3 Insights into Closing the Life Skills Gap in MENARead All Posts
“We are experiencing a major shift in our workforce,” one HR manager from a petroleum services company told me at the 2017 HR Summit and Expo in Dubai last November. “Our younger workers don’t have the level of key soft skills that we expect.” This gap in skills such as communication, problem-solving, and teamwork among young, prospective employees was a major topic of conversation for the more than 5,000 human resources professionals on site. In fact, the issue has become so critical that it drove UNICEF’s Middle East and North Africa regional office to partner with IYF, as well as other national and international institutions, to create the Life Skills and Citizenship Education (LSCE) initiative and an associated Conceptual and Programmatic Framework (CPF).
Developed over two years with input from more than 600 stakeholders, the CPF examines life skills and civic education among youth in 15 countries across the MENA region. The LSCE CPF launch report offers the following three key takeaways:
- Comprehensive reform is needed. Policymakers and practitioners find it challenging to integrate life skills into education systems, as there are no conceptual frameworks, common set of indicators, or understanding of desired outcomes to guide them. “The need for change extends beyond curriculum reform to both learning environment and teaching approach,” said Marwan Muasher, Vice President for Studies at the Carnegie Endowment for International Peace and the keynote speaker for the report’s launch event. “Critical thinking skills need to be developed through more dialogic engagement with learners.” The report calls for a comprehensive approach to developing life skills in the MENA region so that young people can achieve the best possible outcomes in work and life.
- Young people are eager. The report draws upon data from IYF’s 2017 Global Youth Wellbeing Index showing youth already know the importance of life skills. Eighty-seven per cent of youth in all index countries (including Egypt, Jordan, Morocco, and Saudi Arabia in MENA) expressed the view that life skills for the workplace are fundamental. In the region, youth appetite for improving such skills is actually higher than the global average, with more than half of young Egyptians surveyed (53 percent) and 43 percent of young Moroccans expressing an interest. This hunger is encouraging news for employers, HR, and policymakers in MENA.
- Assessment is crucial. Both young people and employers in MENA desire means to assess and signal the presence of these skills to allow for better-informed hiring decisions. “Life skills are a critical component of work and can be taught at all levels, from preschool onwards,” says the UNICEF report. “...But they must be measurable; we need to introduce evaluation and evidence.” The forthcoming work readiness assessment IYF worked to develop with ACT was well-received at the HR Summit, with participants appreciating the focus on assessing core work readiness competencies for entry-level employees (i.e., youth) as unique in the market. “This is going to serve a very big need,” a senior manager for a leading UAE talent consultancy firm said. "This will be a real innovation.”

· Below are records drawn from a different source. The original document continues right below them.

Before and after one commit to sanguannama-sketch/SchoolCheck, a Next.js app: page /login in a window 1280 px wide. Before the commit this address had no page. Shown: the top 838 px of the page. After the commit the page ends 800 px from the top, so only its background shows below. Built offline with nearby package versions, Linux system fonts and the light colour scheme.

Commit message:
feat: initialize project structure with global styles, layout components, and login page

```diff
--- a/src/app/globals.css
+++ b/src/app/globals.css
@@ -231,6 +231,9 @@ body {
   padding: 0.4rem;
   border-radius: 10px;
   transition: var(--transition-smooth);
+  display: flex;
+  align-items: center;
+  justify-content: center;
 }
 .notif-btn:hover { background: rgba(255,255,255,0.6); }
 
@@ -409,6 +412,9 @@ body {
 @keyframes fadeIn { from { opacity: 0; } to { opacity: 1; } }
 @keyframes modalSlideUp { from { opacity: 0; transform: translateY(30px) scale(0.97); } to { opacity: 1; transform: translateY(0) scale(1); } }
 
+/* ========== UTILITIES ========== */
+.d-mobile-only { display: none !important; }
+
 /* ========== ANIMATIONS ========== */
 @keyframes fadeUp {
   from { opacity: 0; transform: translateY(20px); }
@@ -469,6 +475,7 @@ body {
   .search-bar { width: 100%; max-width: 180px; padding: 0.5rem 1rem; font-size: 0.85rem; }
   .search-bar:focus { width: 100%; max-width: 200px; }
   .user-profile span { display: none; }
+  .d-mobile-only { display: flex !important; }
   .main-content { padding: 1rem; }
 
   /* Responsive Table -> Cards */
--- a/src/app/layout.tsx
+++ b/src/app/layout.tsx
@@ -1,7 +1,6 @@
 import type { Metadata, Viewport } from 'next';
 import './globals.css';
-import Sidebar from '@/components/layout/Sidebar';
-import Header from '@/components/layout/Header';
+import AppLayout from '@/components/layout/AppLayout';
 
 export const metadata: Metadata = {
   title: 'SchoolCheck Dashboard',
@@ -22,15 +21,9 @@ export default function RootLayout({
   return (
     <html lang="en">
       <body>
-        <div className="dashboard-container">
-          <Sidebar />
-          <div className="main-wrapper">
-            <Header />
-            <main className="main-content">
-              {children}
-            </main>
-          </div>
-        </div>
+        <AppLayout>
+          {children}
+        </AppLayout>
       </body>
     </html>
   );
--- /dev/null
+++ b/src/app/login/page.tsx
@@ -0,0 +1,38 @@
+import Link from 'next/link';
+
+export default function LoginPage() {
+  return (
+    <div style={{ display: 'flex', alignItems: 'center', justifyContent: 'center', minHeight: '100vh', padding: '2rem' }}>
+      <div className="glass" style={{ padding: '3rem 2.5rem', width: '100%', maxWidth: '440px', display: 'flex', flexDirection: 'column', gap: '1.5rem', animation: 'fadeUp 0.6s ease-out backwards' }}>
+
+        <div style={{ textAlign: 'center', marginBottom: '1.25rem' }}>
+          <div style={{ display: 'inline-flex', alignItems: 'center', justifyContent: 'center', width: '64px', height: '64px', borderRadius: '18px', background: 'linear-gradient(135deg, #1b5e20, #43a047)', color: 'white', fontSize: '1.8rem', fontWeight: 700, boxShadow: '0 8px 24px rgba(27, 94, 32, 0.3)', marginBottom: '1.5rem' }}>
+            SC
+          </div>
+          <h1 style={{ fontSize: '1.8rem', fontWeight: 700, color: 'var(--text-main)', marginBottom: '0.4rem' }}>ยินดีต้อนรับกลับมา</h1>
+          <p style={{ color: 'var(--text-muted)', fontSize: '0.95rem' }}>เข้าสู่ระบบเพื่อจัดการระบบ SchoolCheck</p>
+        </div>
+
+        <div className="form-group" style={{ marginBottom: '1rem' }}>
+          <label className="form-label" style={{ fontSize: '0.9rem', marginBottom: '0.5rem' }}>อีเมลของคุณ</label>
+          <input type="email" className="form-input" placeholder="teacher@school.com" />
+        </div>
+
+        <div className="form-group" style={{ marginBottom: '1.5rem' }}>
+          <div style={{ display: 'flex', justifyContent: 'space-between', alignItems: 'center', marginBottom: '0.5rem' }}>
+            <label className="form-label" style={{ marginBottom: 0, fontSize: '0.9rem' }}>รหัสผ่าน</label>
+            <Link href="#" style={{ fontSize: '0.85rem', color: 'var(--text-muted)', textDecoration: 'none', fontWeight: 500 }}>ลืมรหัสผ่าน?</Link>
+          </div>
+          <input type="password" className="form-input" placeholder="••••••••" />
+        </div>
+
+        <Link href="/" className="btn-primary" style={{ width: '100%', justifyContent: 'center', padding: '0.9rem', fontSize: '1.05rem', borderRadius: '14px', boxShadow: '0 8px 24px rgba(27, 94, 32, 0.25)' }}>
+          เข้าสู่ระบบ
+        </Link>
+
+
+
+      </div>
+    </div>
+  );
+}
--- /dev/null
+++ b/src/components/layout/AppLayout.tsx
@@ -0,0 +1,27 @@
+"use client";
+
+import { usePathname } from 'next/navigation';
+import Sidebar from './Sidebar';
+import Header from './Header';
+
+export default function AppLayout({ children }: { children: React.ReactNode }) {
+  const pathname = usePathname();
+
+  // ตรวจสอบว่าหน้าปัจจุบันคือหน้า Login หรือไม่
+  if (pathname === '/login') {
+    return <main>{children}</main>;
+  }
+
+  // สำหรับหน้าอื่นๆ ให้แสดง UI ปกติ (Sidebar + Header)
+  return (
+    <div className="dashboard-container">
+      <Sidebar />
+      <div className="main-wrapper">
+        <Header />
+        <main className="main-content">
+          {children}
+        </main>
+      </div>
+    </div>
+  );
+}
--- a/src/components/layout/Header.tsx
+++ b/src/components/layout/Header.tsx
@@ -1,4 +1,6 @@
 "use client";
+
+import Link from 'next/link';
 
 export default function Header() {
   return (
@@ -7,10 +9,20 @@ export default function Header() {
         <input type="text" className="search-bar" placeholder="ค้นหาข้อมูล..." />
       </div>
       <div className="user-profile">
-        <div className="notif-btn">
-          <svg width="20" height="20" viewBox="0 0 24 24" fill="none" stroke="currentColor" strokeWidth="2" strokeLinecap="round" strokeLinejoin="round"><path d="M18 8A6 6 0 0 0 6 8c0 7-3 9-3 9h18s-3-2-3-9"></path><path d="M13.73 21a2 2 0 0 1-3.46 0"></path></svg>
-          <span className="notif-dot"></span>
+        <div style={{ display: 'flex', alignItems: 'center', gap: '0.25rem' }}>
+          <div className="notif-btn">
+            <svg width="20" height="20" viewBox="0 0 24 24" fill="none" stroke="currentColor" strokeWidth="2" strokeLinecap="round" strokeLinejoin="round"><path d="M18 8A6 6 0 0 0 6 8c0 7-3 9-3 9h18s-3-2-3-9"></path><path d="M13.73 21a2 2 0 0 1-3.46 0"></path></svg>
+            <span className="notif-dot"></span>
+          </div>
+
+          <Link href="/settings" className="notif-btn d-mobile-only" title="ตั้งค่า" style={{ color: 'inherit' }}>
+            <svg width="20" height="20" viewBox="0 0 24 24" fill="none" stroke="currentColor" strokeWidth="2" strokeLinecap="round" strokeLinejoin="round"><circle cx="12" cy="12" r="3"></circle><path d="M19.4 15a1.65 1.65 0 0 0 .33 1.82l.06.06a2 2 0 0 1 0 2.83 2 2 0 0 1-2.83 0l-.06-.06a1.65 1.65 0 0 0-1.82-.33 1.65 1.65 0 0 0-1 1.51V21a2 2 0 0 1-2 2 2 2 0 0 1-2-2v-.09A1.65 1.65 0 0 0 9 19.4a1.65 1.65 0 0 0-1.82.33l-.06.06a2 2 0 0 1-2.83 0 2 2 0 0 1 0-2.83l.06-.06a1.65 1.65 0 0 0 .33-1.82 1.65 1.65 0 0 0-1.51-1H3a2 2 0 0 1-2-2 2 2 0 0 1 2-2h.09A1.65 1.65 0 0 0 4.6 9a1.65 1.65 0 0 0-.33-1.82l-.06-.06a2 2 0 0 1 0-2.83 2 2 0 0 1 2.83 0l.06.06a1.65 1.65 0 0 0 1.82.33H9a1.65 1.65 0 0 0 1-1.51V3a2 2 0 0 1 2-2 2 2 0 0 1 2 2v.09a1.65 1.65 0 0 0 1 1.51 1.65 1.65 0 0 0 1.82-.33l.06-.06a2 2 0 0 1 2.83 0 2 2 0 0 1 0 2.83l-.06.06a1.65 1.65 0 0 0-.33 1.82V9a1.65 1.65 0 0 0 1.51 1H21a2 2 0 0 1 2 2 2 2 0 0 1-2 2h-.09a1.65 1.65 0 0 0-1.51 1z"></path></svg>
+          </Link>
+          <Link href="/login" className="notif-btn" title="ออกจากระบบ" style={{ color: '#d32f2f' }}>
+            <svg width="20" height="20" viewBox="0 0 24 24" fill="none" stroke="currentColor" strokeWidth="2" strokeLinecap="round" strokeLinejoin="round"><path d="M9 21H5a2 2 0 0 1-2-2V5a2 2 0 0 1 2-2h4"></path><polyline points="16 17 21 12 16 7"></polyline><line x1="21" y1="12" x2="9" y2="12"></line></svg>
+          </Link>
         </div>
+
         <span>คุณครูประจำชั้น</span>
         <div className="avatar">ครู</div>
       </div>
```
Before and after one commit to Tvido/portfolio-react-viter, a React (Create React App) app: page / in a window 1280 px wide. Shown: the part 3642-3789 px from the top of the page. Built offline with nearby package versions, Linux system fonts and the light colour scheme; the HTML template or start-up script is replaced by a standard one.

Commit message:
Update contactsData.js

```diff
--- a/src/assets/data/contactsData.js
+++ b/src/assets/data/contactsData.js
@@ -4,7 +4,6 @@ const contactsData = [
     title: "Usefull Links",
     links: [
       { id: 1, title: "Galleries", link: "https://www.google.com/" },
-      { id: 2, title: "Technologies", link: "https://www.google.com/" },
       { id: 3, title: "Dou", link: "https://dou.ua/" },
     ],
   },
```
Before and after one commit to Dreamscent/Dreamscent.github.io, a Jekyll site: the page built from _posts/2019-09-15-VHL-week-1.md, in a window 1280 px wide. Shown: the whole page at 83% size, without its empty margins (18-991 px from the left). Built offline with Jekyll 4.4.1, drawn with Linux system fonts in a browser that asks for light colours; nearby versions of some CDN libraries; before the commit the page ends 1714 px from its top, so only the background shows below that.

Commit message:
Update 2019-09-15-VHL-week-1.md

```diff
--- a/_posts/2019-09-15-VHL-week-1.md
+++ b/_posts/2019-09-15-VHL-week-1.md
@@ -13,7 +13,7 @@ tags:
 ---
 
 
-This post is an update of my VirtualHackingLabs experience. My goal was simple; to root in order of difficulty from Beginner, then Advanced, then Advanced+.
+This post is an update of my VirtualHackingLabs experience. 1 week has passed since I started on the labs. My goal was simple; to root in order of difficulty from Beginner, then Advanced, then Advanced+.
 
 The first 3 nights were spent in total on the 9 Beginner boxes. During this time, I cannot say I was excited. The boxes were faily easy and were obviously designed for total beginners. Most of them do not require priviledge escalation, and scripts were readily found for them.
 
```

This CPF launch report builds on the findings of the Analytical Mapping of Life Skills and Citizenship Education in MENA. That publication, also co-authored by IYF, takes stock of the major programs and initiatives related to life skills and citizenship education in the region.
The aim of the CPF was to spark a richer dialogue around improving the level of life skills among youth in MENA. With economic hardship, conflict, and crisis plaguing many youth in the region, thereby provoking more frequent and fluid migration than ever before, the hope is that this framework can instigate a regional consensus around life skills education to facilitate the portability of these types of skills no matter where youth find themselves.
As IYF’s President and COO, Susan Reichle, shared in her address at the UNICEF report launch, “Unlike technology, life skills don’t age and are enduring.”
Sheerin Vesin is Director of Product Strategy & Commercialization.